## Provided records
——

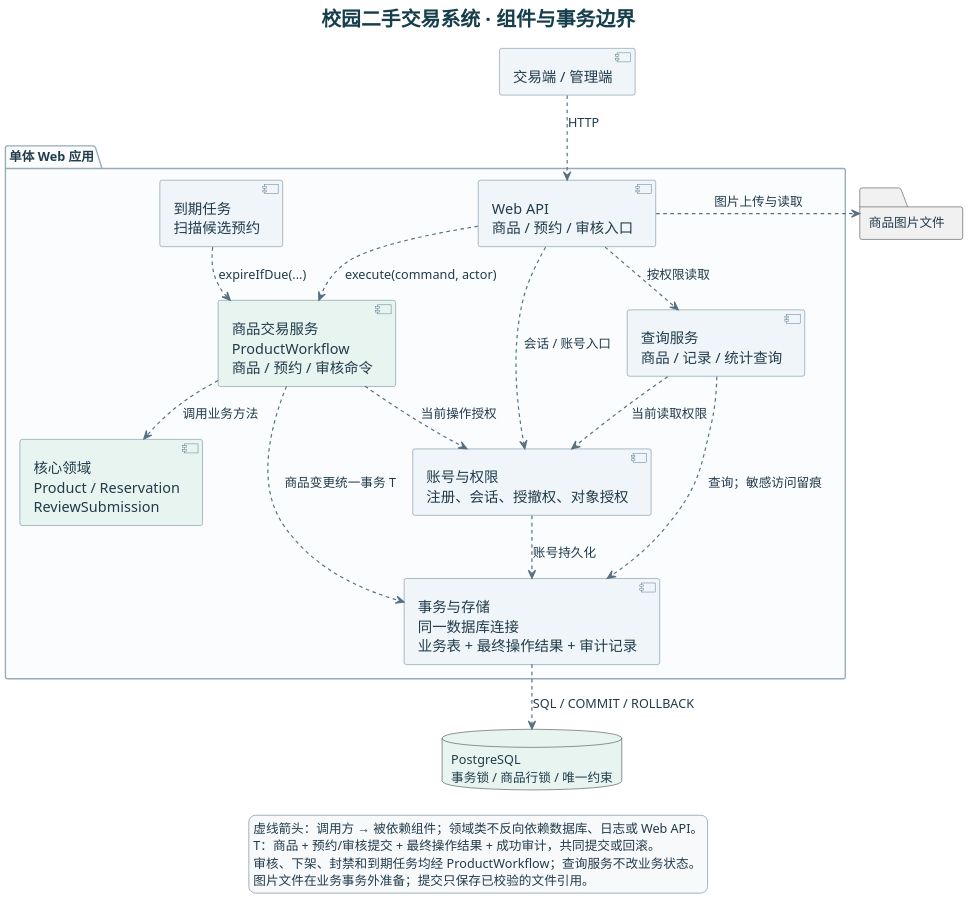
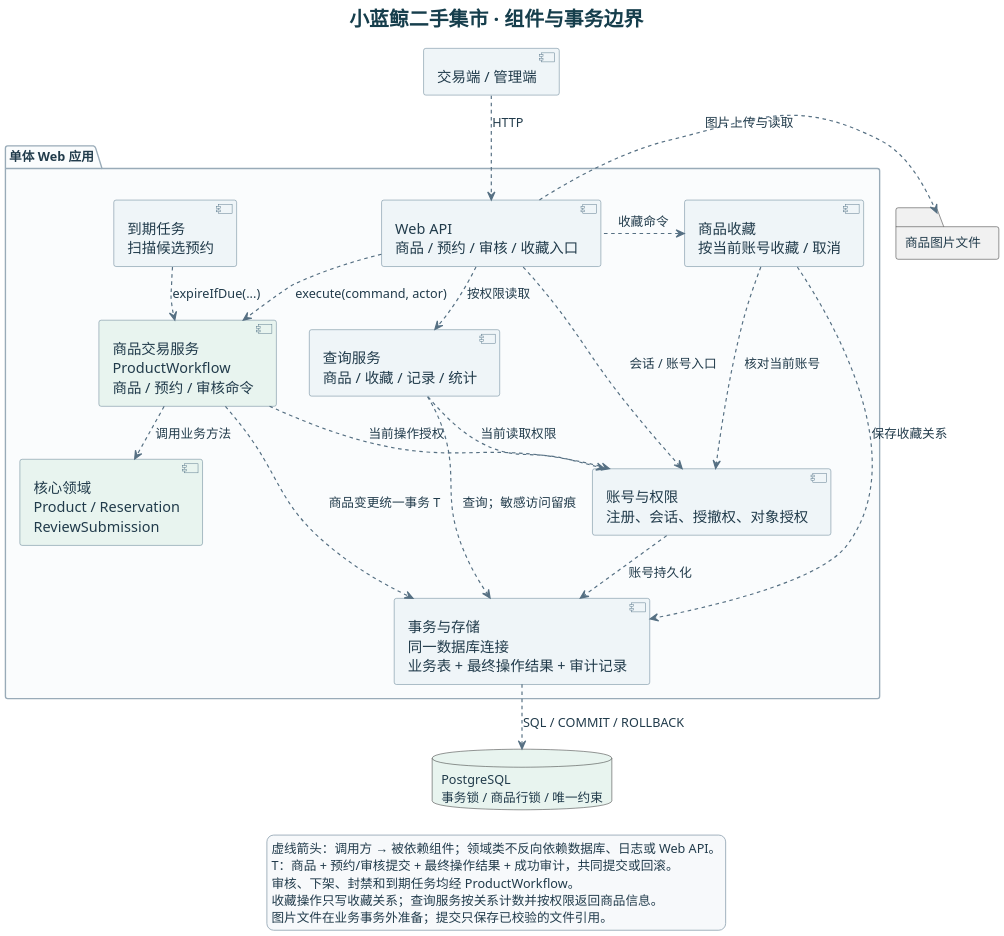
One commit to gggggg198/secondhand-trading-software changed the diagram in 实验二/UML/UML组件图.puml. Above: the diagram before and after it, drawn with PlantUML. The commit also changed 42 other files, not shown here.

```diff
--- a/实验二/UML/UML组件图.puml
+++ b/实验二/UML/UML组件图.puml
@@ -1,67 +1,72 @@
 @startuml
 
 skinparam dpi 170
 skinparam defaultFontName Microsoft YaHei
 skinparam defaultFontColor #213B4B
 skinparam titleFontColor #163E4C
 skinparam titleFontSize 22
 skinparam shadowing false
 skinparam ArrowColor #567083
 skinparam ArrowThickness 1.3
 skinparam nodesep 36
 skinparam ranksep 38
 skinparam noteBackgroundColor #F7F9FB
 skinparam noteBorderColor #99ABB8
 skinparam noteFontSize 13
 skinparam legendBackgroundColor #F7F9FB
 skinparam legendBorderColor #99ABB8
 
 skinparam componentStyle uml2
 skinparam componentFontSize 16
 skinparam componentArrowFontSize 14
 skinparam componentBackgroundColor #EFF5F8
 skinparam componentBorderColor #507084
 skinparam packageBackgroundColor #FAFCFD
 skinparam packageBorderColor #99ABB8
 skinparam databaseBackgroundColor #E8F4EF
 
-title 校园二手交易系统 · 组件与事务边界
+title 小蓝鲸二手集市 · 组件与事务边界
 
 component "交易端 / 管理端" as UI
 package "单体 Web 应用" {
-  component "Web API\n商品 / 预约 / 审核入口" as API
+  component "Web API\n商品 / 预约 / 审核 / 收藏入口" as API
   component "账号与权限\n注册、会话、授撤权、对象授权" as Auth
   component "到期任务\n扫描候选预约" as Timer
   component "商品交易服务\nProductWorkflow\n商品 / 预约 / 审核命令" as Workflow #E8F4EF
-  component "查询服务\n商品 / 记录 / 统计查询" as Query
+  component "查询服务\n商品 / 收藏 / 记录 / 统计" as Query
+  component "商品收藏\n按当前账号收藏 / 取消" as Favorites
   component "核心领域\nProduct / Reservation\nReviewSubmission" as Domain #E8F4EF
   component "事务与存储\n同一数据库连接\n业务表 + 最终操作结果 + 审计记录" as Store
 }
 database "PostgreSQL\n事务锁 / 商品行锁 / 唯一约束" as DB
 folder "商品图片文件" as Files
 
 UI .down.> API : HTTP
 API .down.> Auth : 会话 / 账号入口
 API .down.> Workflow : execute(command, actor)
 API .right.> Query : 按权限读取
+API .left.> Favorites : 收藏命令
 Timer .down.> Workflow : expireIfDue(...)
 Workflow .down.> Auth : 当前操作授权
 Query .down.> Auth : 当前读取权限
+Favorites .down.> Auth : 核对当前账号
 Workflow .down.> Domain : 调用业务方法
 Workflow .down.> Store : 商品变更统一事务 T
 Query .down.> Store : 查询；敏感访问留痕
+Favorites .down.> Store : 保存收藏关系
 Auth .down.> Store : 账号持久化
 Store .down.> DB : SQL / COMMIT / ROLLBACK
 API .right.> Files : 图片上传与读取
 
 Workflow -[hidden]right- Query
 Domain -[hidden]right- Auth
 
 legend bottom
   虚线箭头：调用方 → 被依赖组件；领域类不反向依赖数据库、日志或 Web API。
   T：商品 + 预约/审核提交 + 最终操作结果 + 成功审计，共同提交或回滚。
-  审核、下架、封禁和到期任务均经 ProductWorkflow；查询服务不改业务状态。
+  审核、下架、封禁和到期任务均经 ProductWorkflow。
+  收藏操作只写收藏关系；查询服务按关系计数并按权限返回商品信息。
   图片文件在业务事务外准备；提交只保存已校验的文件引用。
 endlegend
 
 @enduml
```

——

## Work task
Give the data above again, exactly, with every picture removed.

## Task answer
One commit to gggggg198/secondhand-trading-software changed the diagram in 实验二/UML/UML组件图.puml. Above: the diagram before and after it, drawn with PlantUML. The commit also changed 42 other files, not shown here.

```diff
--- a/实验二/UML/UML组件图.puml
+++ b/实验二/UML/UML组件图.puml
@@ -1,67 +1,72 @@
 @startuml
 
 skinparam dpi 170
 skinparam defaultFontName Microsoft YaHei
 skinparam defaultFontColor #213B4B
 skinparam titleFontColor #163E4C
 skinparam titleFontSize 22
 skinparam shadowing false
 skinparam ArrowColor #567083
 skinparam ArrowThickness 1.3
 skinparam nodesep 36
 skinparam ranksep 38
 skinparam noteBackgroundColor #F7F9FB
 skinparam noteBorderColor #99ABB8
 skinparam noteFontSize 13
 skinparam legendBackgroundColor #F7F9FB
 skinparam legendBorderColor #99ABB8
 
 skinparam componentStyle uml2
 skinparam componentFontSize 16
 skinparam componentArrowFontSize 14
 skinparam componentBackgroundColor #EFF5F8
 skinparam componentBorderColor #507084
 skinparam packageBackgroundColor #FAFCFD
 skinparam packageBorderColor #99ABB8
 skinparam databaseBackgroundColor #E8F4EF
 
-title 校园二手交易系统 · 组件与事务边界
+title 小蓝鲸二手集市 · 组件与事务边界
 
 component "交易端 / 管理端" as UI
 package "单体 Web 应用" {
-  component "Web API\n商品 / 预约 / 审核入口" as API
+  component "Web API\n商品 / 预约 / 审核 / 收藏入口" as API
   component "账号与权限\n注册、会话、授撤权、对象授权" as Auth
   component "到期任务\n扫描候选预约" as Timer
   component "商品交易服务\nProductWorkflow\n商品 / 预约 / 审核命令" as Workflow #E8F4EF
-  component "查询服务\n商品 / 记录 / 统计查询" as Query
+  component "查询服务\n商品 / 收藏 / 记录 / 统计" as Query
+  component "商品收藏\n按当前账号收藏 / 取消" as Favorites
   component "核心领域\nProduct / Reservation\nReviewSubmission" as Domain #E8F4EF
   component "事务与存储\n同一数据库连接\n业务表 + 最终操作结果 + 审计记录" as Store
 }
 database "PostgreSQL\n事务锁 / 商品行锁 / 唯一约束" as DB
 folder "商品图片文件" as Files
 
 UI .down.> API : HTTP
 API .down.> Auth : 会话 / 账号入口
 API .down.> Workflow : execute(command, actor)
 API .right.> Query : 按权限读取
+API .left.> Favorites : 收藏命令
 Timer .down.> Workflow : expireIfDue(...)
 Workflow .down.> Auth : 当前操作授权
 Query .down.> Auth : 当前读取权限
+Favorites .down.> Auth : 核对当前账号
 Workflow .down.> Domain : 调用业务方法
 Workflow .down.> Store : 商品变更统一事务 T
 Query .down.> Store : 查询；敏感访问留痕
+Favorites .down.> Store : 保存收藏关系
 Auth .down.> Store : 账号持久化
 Store .down.> DB : SQL / COMMIT / ROLLBACK
 API .right.> Files : 图片上传与读取
 
 Workflow -[hidden]right- Query
 Domain -[hidden]right- Auth
 
 legend bottom
   虚线箭头：调用方 → 被依赖组件；领域类不反向依赖数据库、日志或 Web API。
   T：商品 + 预约/审核提交 + 最终操作结果 + 成功审计，共同提交或回滚。
-  审核、下架、封禁和到期任务均经 ProductWorkflow；查询服务不改业务状态。
+  审核、下架、封禁和到期任务均经 ProductWorkflow。
+  收藏操作只写收藏关系；查询服务按关系计数并按权限返回商品信息。
   图片文件在业务事务外准备；提交只保存已校验的文件引用。
 endlegend
 
 @enduml
```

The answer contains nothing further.